Provided entries:
§
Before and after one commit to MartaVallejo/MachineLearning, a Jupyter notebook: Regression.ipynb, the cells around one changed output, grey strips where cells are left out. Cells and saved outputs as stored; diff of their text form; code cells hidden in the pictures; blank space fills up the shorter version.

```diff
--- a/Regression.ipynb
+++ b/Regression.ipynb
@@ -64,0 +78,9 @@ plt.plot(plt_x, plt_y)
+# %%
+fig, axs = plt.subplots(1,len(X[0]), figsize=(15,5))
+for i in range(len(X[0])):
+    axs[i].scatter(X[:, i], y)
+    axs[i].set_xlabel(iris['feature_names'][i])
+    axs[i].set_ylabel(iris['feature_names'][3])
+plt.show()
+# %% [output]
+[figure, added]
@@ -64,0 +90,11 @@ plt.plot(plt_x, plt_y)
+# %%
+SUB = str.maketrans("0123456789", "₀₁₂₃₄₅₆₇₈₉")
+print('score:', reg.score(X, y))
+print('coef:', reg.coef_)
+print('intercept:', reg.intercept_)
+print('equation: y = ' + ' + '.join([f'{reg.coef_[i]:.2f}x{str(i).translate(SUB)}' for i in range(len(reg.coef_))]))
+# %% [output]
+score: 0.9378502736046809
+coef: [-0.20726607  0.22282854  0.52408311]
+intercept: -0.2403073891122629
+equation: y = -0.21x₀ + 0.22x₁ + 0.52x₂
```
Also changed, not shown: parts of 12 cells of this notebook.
§
All entries must come back exactly as they were written.

Task solution:
Before and after one commit to MartaVallejo/MachineLearning, a Jupyter notebook: Regression.ipynb, the cells around one changed output, grey strips where cells are left out. Cells and saved outputs as stored; diff of their text form; code cells hidden in the pictures; blank space fills up the shorter version.

```diff
--- a/Regression.ipynb
+++ b/Regression.ipynb
@@ -64,0 +78,9 @@ plt.plot(plt_x, plt_y)
+# %%
+fig, axs = plt.subplots(1,len(X[0]), figsize=(15,5))
+for i in range(len(X[0])):
+    axs[i].scatter(X[:, i], y)
+    axs[i].set_xlabel(iris['feature_names'][i])
+    axs[i].set_ylabel(iris['feature_names'][3])
+plt.show()
+# %% [output]
+[figure, added]
@@ -64,0 +90,11 @@ plt.plot(plt_x, plt_y)
+# %%
+SUB = str.maketrans("0123456789", "₀₁₂₃₄₅₆₇₈₉")
+print('score:', reg.score(X, y))
+print('coef:', reg.coef_)
+print('intercept:', reg.intercept_)
+print('equation: y = ' + ' + '.join([f'{reg.coef_[i]:.2f}x{str(i).translate(SUB)}' for i in range(len(reg.coef_))]))
+# %% [output]
+score: 0.9378502736046809
+coef: [-0.20726607  0.22282854  0.52408311]
+intercept: -0.2403073891122629
+equation: y = -0.21x₀ + 0.22x₁ + 0.52x₂
```
Also changed, not shown: parts of 12 cells of this notebook.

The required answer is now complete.